I wonder if such a Romanian school, temporary as it may be in its endeavor of shaping the young minds and hearts of the children of last-generation Romanians, would succeed in accomplishing the one thing that the Polish, Italian, Irish, German, Dutch, Greek diasporas have: giving them a sense of pride that they come from Romanian parents, that they have Romanian roots.
There are several strong and tight-knit immigrant communities living on the United States’ East Coast: the Polish, the Greek, the Irish, the Italian, the Jewish. There are several small towns in New Jersey where you hear Polish spoken everywhere; there are Polish banks, Polish restaurants, Polish grocery stores. Astoria, a neighborhood in Queens, New York, is home to a large Greek Community, most of whom arrived in the 70’s from mainland Greece and Cyprus.
The Irish-Americans have their own special holiday celebrated throughout the U.S.: St. Patrick’s Day. The Italian-Americans celebrate their heritage on Columbus Day. The Jewish population has retained and passed down their culture in the least unadulterated way, to their American offspring.
A Polish neighbor recently told me she has been sending her elementary-school children to a Polish Summer Camp in Poland every summer for the past few years. The children get to speak Polish for a month and befriend other children of Polish immigrants who come from other areas of the United States, from the U.K. and other European countries, just for the summer, for a cultural immersion.
I wonder how many first-generation Americans, British, French, Canadian, German, Spanish, Italian children of Romanian immigrant parents would come to such a Summer camp, if it were consistently organized in Romania. What would happen there? What would they learn?

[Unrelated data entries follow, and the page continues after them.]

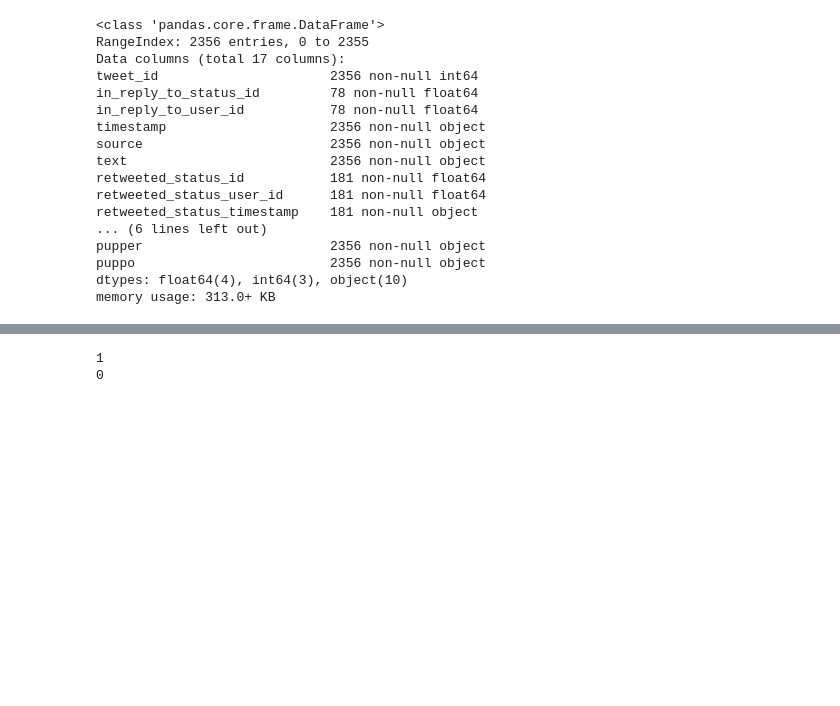
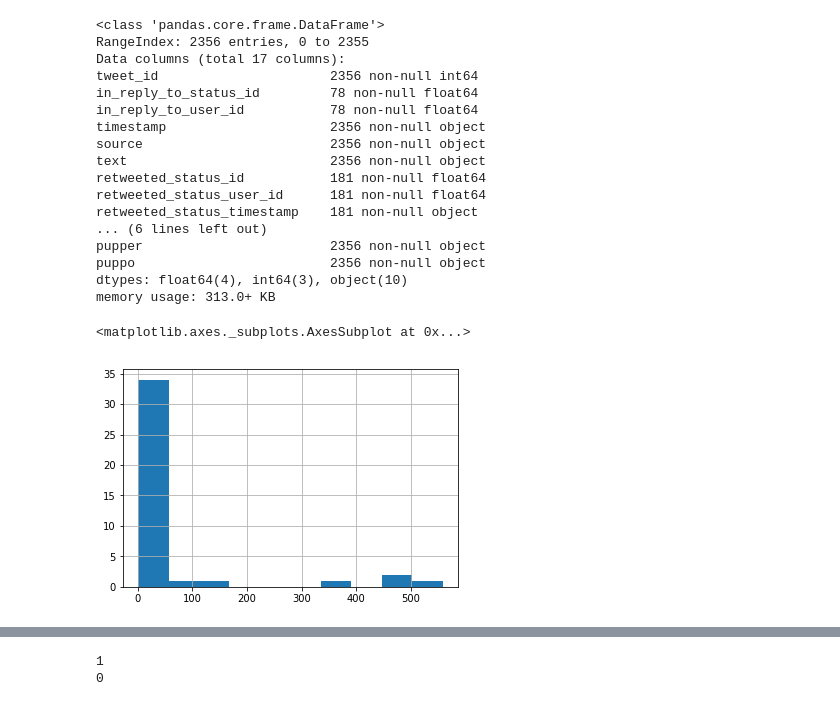
Before and after one commit to MohamedElgohary2012/udacity-wrangle-and-analyze-data, a Jupyter notebook: wrangle_act.ipynb, the cells around one changed output, grey strips where cells are left out. Saved outputs shown, nothing was run; the diff lists cells and outputs as text; code cells hidden in the pictures; blank space fills up the shorter version.

```diff
--- a/wrangle_act.ipynb
+++ b/wrangle_act.ipynb
@@ -242,3 +250,8 @@ pupper                        2356 non-null object
 puppo                         2356 non-null object
 dtypes: float64(4), int64(3), object(10)
 memory usage: 313.0+ KB
+# %%
+twitter_archive_df.rating_numerator.value_counts().hist()
+# %% [output]
+<matplotlib.axes._subplots.AxesSubplot at 0x...>
+[figure, added]
```
Also changed, not shown: parts of 5 cells of this notebook.
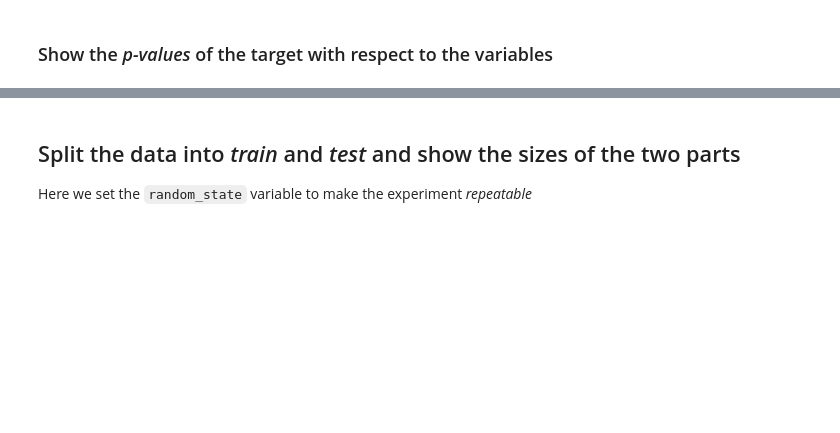
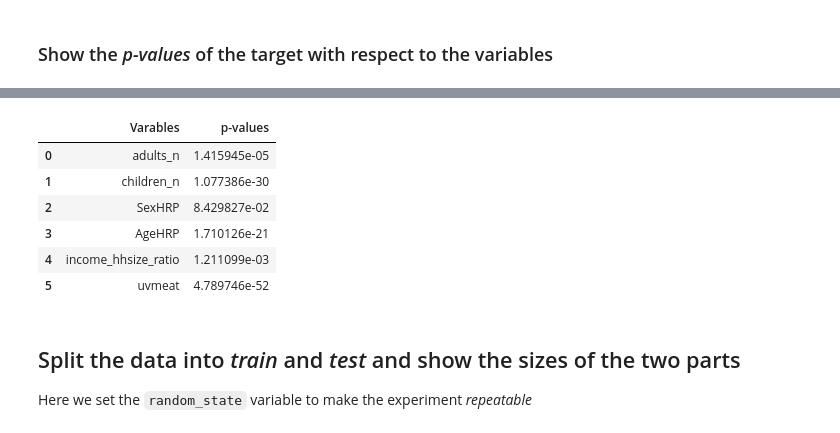
Before and after one commit to danielenapo/AI_unibo, a Jupyter notebook: machineLearning/lab3/linear_regression_example_FoodUK2014_nocode.ipynb, the cells around one changed output, grey strips where cells are left out. Saved outputs shown, nothing was run; the diff lists cells and outputs as text; code cells hidden in the pictures; blank space fills up the shorter version.

```diff
--- a/machineLearning/lab3/linear_regression_example_FoodUK2014_nocode.ipynb
+++ b/machineLearning/lab3/linear_regression_example_FoodUK2014_nocode.ipynb
@@ -138,3 +155,16 @@ from sklearn.feature_selection import f_regression
+# %%
+from sklearn.feature_selection import f_regression
+# show p-values of target with respect to variables
+_, p_values= f_regression(X, y)
+pd.DataFrame({"Varables":X.columns, "p-values":p_values})
+# %% [output]
+|  | Varables | p-values |
+| 0 | adults_n | 1.415945e-05 |
+| 1 | children_n | 1.077386e-30 |
+| 2 | SexHRP | 8.429827e-02 |
+| 3 | AgeHRP | 1.710126e-21 |
+| 4 | income_hhsize_ratio | 1.211099e-03 |
+| 5 | uvmeat | 4.789746e-52 |
 # %% [markdown]
 ## Split the data into *train* and *test* and show the sizes of the two parts
 Here we set the `random_state` variable to make the experiment *repeatable*
```
Also changed, not shown: parts of 43 cells of this notebook, 2 other files.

Would they be acquainted with the writings of Eminescu and Caragiale? Would they visit historical sights? Would they learn about their Dacian-Roman heritage? About the famous Romanian inventors, artists, athletes?
Even after 30 years in the United States, most of us, American-Romanians, still respond similarly to the same Romanian (mostly childhood-related) emotional triggers. We laugh at a certain type of humor, we prefer certain types of foods, we cherish childhood memories whenever we can share them with another Romanian emigrant. Because therein lie our personal values, our emotional foundation, which have determined our response to pretty much everything life threw our way once we reached adulthood, especially in our life as immigrants. Perseverance, commitment to doing well in school, ambition to succeed, these are behaviors strongly connected to values and habits we learned in our Romanian childhood.
How can we all make sure our Romanian roots are passed on to our American (or British, Canadian, French, German etc.) children?
Photos by Dana Costache